[GIVEN RECORDS — start]

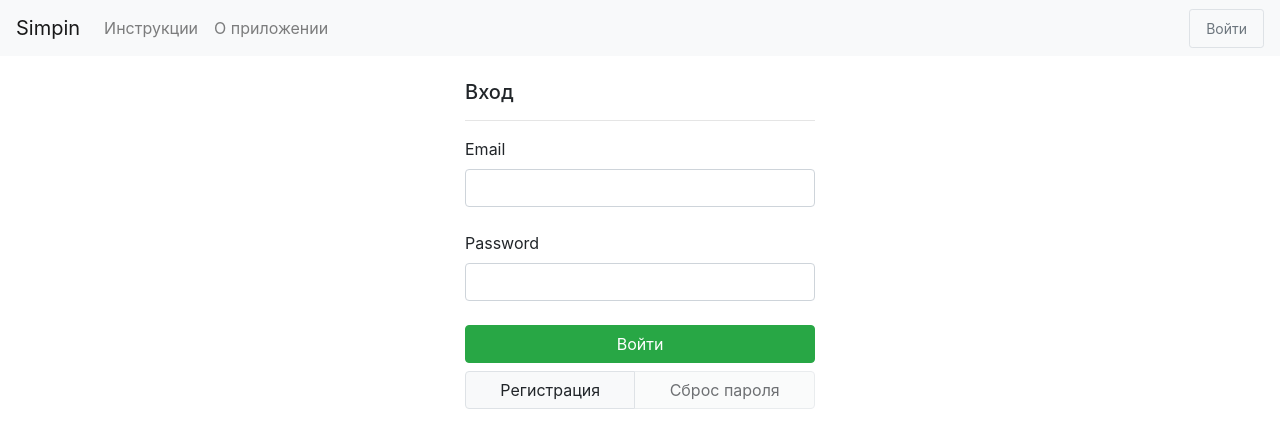
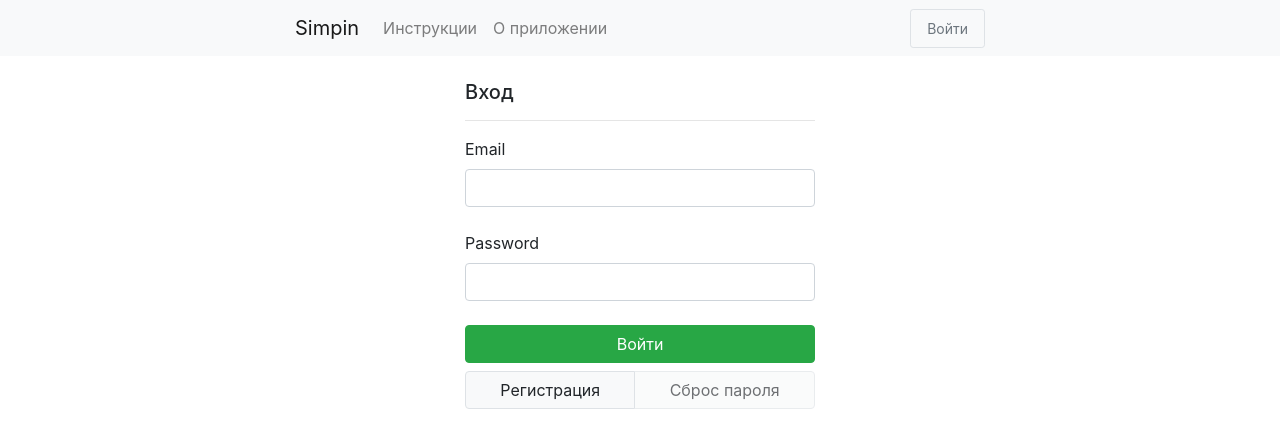
Before and after one commit to mccrush/simpin, a Vue app: page /login in a window 1280 px wide. Shown: the top 448 px of the page. Built offline with nearby package versions, Linux system fonts and the light colour scheme; no server answers; the database is empty.

Commit message:
Настраивает ширину навигации

```diff
--- a/src/components/Navbar.vue
+++ b/src/components/Navbar.vue
@@ -1,5 +1,6 @@
 <template>
   <nav class="navbar navbar-expand-sm navbar-light bg-light">
+    <div class="container">
       <router-link class="navbar-brand" to="/">Simpin</router-link>
       <button class="navbar-toggler" type="button" data-toggle="collapse" data-target="#navbarSupportedContent" aria-controls="navbarSupportedContent" aria-expanded="false" aria-label="Toggle navigation">
         <span class="navbar-toggler-icon"></span>
@@ -32,6 +33,7 @@
 
         <router-link v-else to="/login" tag="button" class="nav-link d-none d-sm-inline btn btn-sm btn-light border text-muted" title="Войти">Войти</router-link>
       </div>
+    </div>
   </nav>
 </template>
 
@@ -58,3 +60,8 @@ export default {
   }
 };
 </script>
+<style scoped>
+.container {
+  max-width: 720px;
+}
+</style>
```
Lines whose indentation alone changed are shown as unchanged.
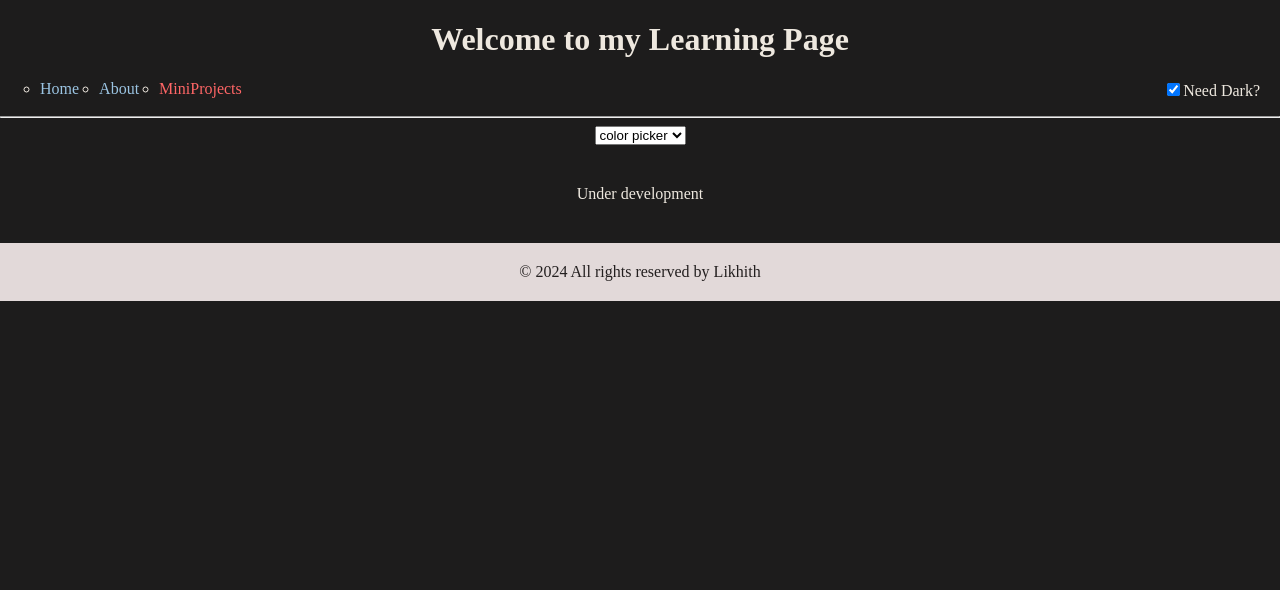
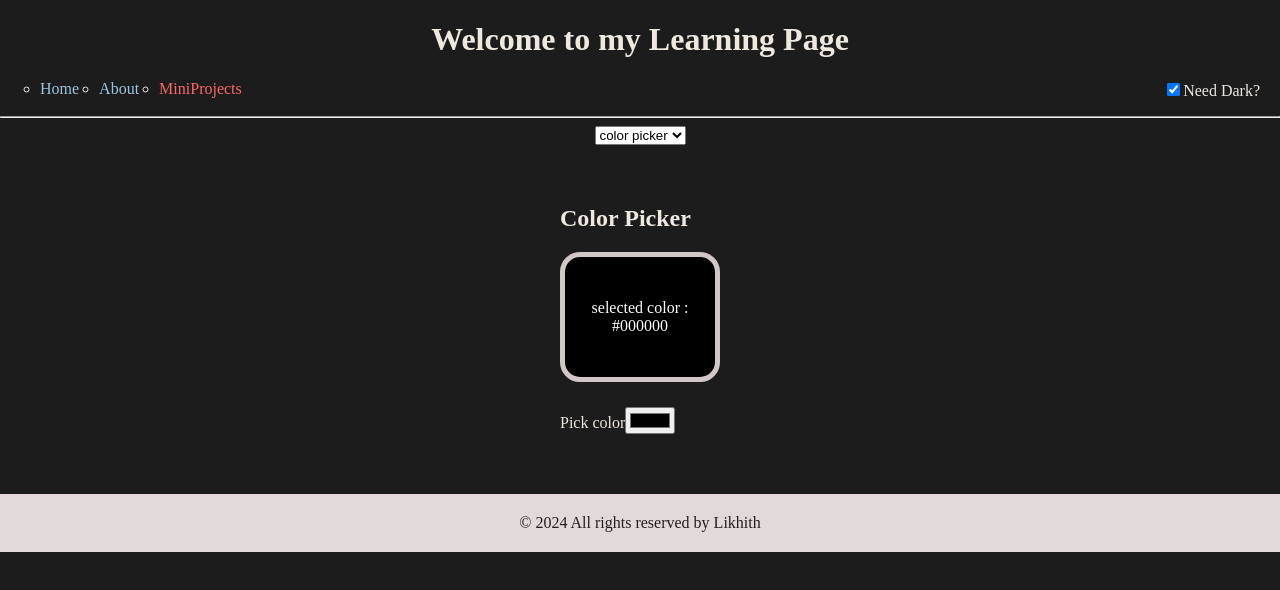
Before and after one commit to Likhith-Aningi/reactPractice, a React (Vite) app: page /miniProjects in a window 1280 px wide. Shown: the top 590 px of the page. Built offline with nearby package versions, Linux system fonts and the light colour scheme.

Commit message:
Added updater and colorPicker

```diff
--- a/src/App.css
+++ b/src/App.css
@@ -36,6 +36,7 @@
   color: white;
   text-align: center;
   padding: 20px 0;
+  margin-top: 20px;
 }
 
 .app-dark .footer {
--- a/src/components/ColorPicker.jsx
+++ /dev/null
@@ -1,9 +0,0 @@
-import React from 'react'
-
-function ColorPicker() {
-  return (
-    <div>Under development</div>
-  )
-}
-
-export default ColorPicker
--- a/src/components/Home.jsx
+++ b/src/components/Home.jsx
@@ -4,6 +4,7 @@ import Card from "./Card.jsx";
 import Condition from "./ConditionlGreeting.jsx";
 import GetData from "./GetData.jsx";
 import FormChanges from "./FormChanges.jsx";
+import Updater from './Updater.jsx';
 function Home() {
   return (
     <div>
@@ -18,6 +19,7 @@ function Home() {
         <Condition />
         <GetData />
         <FormChanges />
+        <Updater/>
     </div>
   )
 }
--- a/src/components/MiniProjects.jsx
+++ b/src/components/MiniProjects.jsx
@@ -1,5 +1,5 @@
 import React, { useState } from 'react'
-import ColorPicker from './ColorPicker';
+import ColorPicker from './miniProjects/ColorPicker';
 
 function MiniProjects() {
     const [currentMiniProject,setCurrentMiniProject]=useState('colorPicker');
--- /dev/null
+++ b/src/components/Updater.jsx
@@ -0,0 +1,30 @@
+import React,{useState} from "react";
+
+function Updater() {
+  const [count, setCount] = useState(0);
+  const incremOne = () => {
+    setCount((prevCount) => prevCount + 1);
+  };
+  const incremTwo = () => {
+    setCount((prevCount) => prevCount + 1);
+    setCount((prevCount) => prevCount + 1);
+  };
+  const decremOne = () => {
+    setCount((prevCount) => prevCount - 1);
+  };
+  const decremTwo = () => {
+    setCount((prevCount) => prevCount - 1);
+    setCount((prevCount) => prevCount - 1);
+  };
+  const reset=()=>setCount(0);
+  return <div>
+    <p>Count: {count}</p>
+    <input type="button" value="-2" onClick={decremTwo}/>
+    <input type="button" value="-1" onClick={decremOne}/>
+    <input type="button" value="reset" onClick={reset}/>
+    <input type="button" value="+1" onClick={incremOne}/>
+    <input type="button" value="+2" onClick={incremTwo}/>
+  </div>;
+}
+
+export default Updater;
--- /dev/null
+++ b/src/components/miniProjects/ColorPicker.jsx
@@ -0,0 +1,53 @@
+import React, { useContext, useState } from "react";
+import ThemeContext from "../ThemeContext";
+
+function ColorPicker() {
+  const {theme}=useContext(ThemeContext);
+  const [diffC,diffI]=theme==='dark'?['#000000','#FFFFFF']:['#FFFFFF','#000000'];
+  const [color, setColor] = useState(diffC);
+  const [inverse, setInverse] = useState(diffI);
+  const calculateInverseColor = (hexColor) => {
+    hexColor = hexColor.replace("#", "");
+    let r = parseInt(hexColor.substring(0, 2), 16);
+    let g = parseInt(hexColor.substring(2, 4), 16);
+    let b = parseInt(hexColor.substring(4, 6), 16);
+    r = 255 - r;
+    g = 255 - g;
+    b = 255 - b;
+    setInverse(
+      "#" + ((1 << 24) + (r << 16) + (g << 8) + b).toString(16).slice(1)
+    );
+  };
+  const divStyle = {
+    backgroundColor: color,
+    color: inverse,
+    display: "flex",
+    alignItems: "center",
+    justifyContent: "center",
+    width: "150px",
+    height: "120px",
+    borderRadius: "20px",
+    transition: "0.7s ease",
+    marginBottom: "25px",
+    textAlign: "center",
+    border:'5px solid '+(theme==='dark'?'hsl(2,10%,80%)':'hsl(0,0%,40%)')
+  };
+  return (
+    <div className="color-picker">
+      <h2>Color Picker</h2>
+      <div style={divStyle}>selected color : {color}</div>
+      <label>Pick color</label>
+      <input
+        type="color"
+        value={color}
+        onChange={(e) => {
+          let c = e.target.value;
+          setColor(c);
+          calculateInverseColor(c);
+        }}
+      />
+    </div>
+  );
+}
+
+export default ColorPicker;
```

[GIVEN RECORDS — finish]

- [TASK DIRECTIONS]: This exercise calls for the records to be given again exactly, without the images.

- [TASK RESULT]:
Before and after one commit to mccrush/simpin, a Vue app: page /login in a window 1280 px wide. Shown: the top 448 px of the page. Built offline with nearby package versions, Linux system fonts and the light colour scheme; no server answers; the database is empty.

Commit message:
Настраивает ширину навигации

```diff
--- a/src/components/Navbar.vue
+++ b/src/components/Navbar.vue
@@ -1,5 +1,6 @@
 <template>
   <nav class="navbar navbar-expand-sm navbar-light bg-light">
+    <div class="container">
       <router-link class="navbar-brand" to="/">Simpin</router-link>
       <button class="navbar-toggler" type="button" data-toggle="collapse" data-target="#navbarSupportedContent" aria-controls="navbarSupportedContent" aria-expanded="false" aria-label="Toggle navigation">
         <span class="navbar-toggler-icon"></span>
@@ -32,6 +33,7 @@
 
         <router-link v-else to="/login" tag="button" class="nav-link d-none d-sm-inline btn btn-sm btn-light border text-muted" title="Войти">Войти</router-link>
       </div>
+    </div>
   </nav>
 </template>
 
@@ -58,3 +60,8 @@ export default {
   }
 };
 </script>
+<style scoped>
+.container {
+  max-width: 720px;
+}
+</style>
```
Lines whose indentation alone changed are shown as unchanged.
Before and after one commit to Likhith-Aningi/reactPractice, a React (Vite) app: page /miniProjects in a window 1280 px wide. Shown: the top 590 px of the page. Built offline with nearby package versions, Linux system fonts and the light colour scheme.

Commit message:
Added updater and colorPicker

```diff
--- a/src/App.css
+++ b/src/App.css
@@ -36,6 +36,7 @@
   color: white;
   text-align: center;
   padding: 20px 0;
+  margin-top: 20px;
 }
 
 .app-dark .footer {
--- a/src/components/ColorPicker.jsx
+++ /dev/null
@@ -1,9 +0,0 @@
-import React from 'react'
-
-function ColorPicker() {
-  return (
-    <div>Under development</div>
-  )
-}
-
-export default ColorPicker
--- a/src/components/Home.jsx
+++ b/src/components/Home.jsx
@@ -4,6 +4,7 @@ import Card from "./Card.jsx";
 import Condition from "./ConditionlGreeting.jsx";
 import GetData from "./GetData.jsx";
 import FormChanges from "./FormChanges.jsx";
+import Updater from './Updater.jsx';
 function Home() {
   return (
     <div>
@@ -18,6 +19,7 @@ function Home() {
         <Condition />
         <GetData />
         <FormChanges />
+        <Updater/>
     </div>
   )
 }
--- a/src/components/MiniProjects.jsx
+++ b/src/components/MiniProjects.jsx
@@ -1,5 +1,5 @@
 import React, { useState } from 'react'
-import ColorPicker from './ColorPicker';
+import ColorPicker from './miniProjects/ColorPicker';
 
 function MiniProjects() {
     const [currentMiniProject,setCurrentMiniProject]=useState('colorPicker');
--- /dev/null
+++ b/src/components/Updater.jsx
@@ -0,0 +1,30 @@
+import React,{useState} from "react";
+
+function Updater() {
+  const [count, setCount] = useState(0);
+  const incremOne = () => {
+    setCount((prevCount) => prevCount + 1);
+  };
+  const incremTwo = () => {
+    setCount((prevCount) => prevCount + 1);
+    setCount((prevCount) => prevCount + 1);
+  };
+  const decremOne = () => {
+    setCount((prevCount) => prevCount - 1);
+  };
+  const decremTwo = () => {
+    setCount((prevCount) => prevCount - 1);
+    setCount((prevCount) => prevCount - 1);
+  };
+  const reset=()=>setCount(0);
+  return <div>
+    <p>Count: {count}</p>
+    <input type="button" value="-2" onClick={decremTwo}/>
+    <input type="button" value="-1" onClick={decremOne}/>
+    <input type="button" value="reset" onClick={reset}/>
+    <input type="button" value="+1" onClick={incremOne}/>
+    <input type="button" value="+2" onClick={incremTwo}/>
+  </div>;
+}
+
+export default Updater;
--- /dev/null
+++ b/src/components/miniProjects/ColorPicker.jsx
@@ -0,0 +1,53 @@
+import React, { useContext, useState } from "react";
+import ThemeContext from "../ThemeContext";
+
+function ColorPicker() {
+  const {theme}=useContext(ThemeContext);
+  const [diffC,diffI]=theme==='dark'?['#000000','#FFFFFF']:['#FFFFFF','#000000'];
+  const [color, setColor] = useState(diffC);
+  const [inverse, setInverse] = useState(diffI);
+  const calculateInverseColor = (hexColor) => {
+    hexColor = hexColor.replace("#", "");
+    let r = parseInt(hexColor.substring(0, 2), 16);
+    let g = parseInt(hexColor.substring(2, 4), 16);
+    let b = parseInt(hexColor.substring(4, 6), 16);
+    r = 255 - r;
+    g = 255 - g;
+    b = 255 - b;
+    setInverse(
+      "#" + ((1 << 24) + (r << 16) + (g << 8) + b).toString(16).slice(1)
+    );
+  };
+  const divStyle = {
+    backgroundColor: color,
+    color: inverse,
+    display: "flex",
+    alignItems: "center",
+    justifyContent: "center",
+    width: "150px",
+    height: "120px",
+    borderRadius: "20px",
+    transition: "0.7s ease",
+    marginBottom: "25px",
+    textAlign: "center",
+    border:'5px solid '+(theme==='dark'?'hsl(2,10%,80%)':'hsl(0,0%,40%)')
+  };
+  return (
+    <div className="color-picker">
+      <h2>Color Picker</h2>
+      <div style={divStyle}>selected color : {color}</div>
+      <label>Pick color</label>
+      <input
+        type="color"
+        value={color}
+        onChange={(e) => {
+          let c = e.target.value;
+          setColor(c);
+          calculateInverseColor(c);
+        }}
+      />
+    </div>
+  );
+}
+
+export default ColorPicker;
```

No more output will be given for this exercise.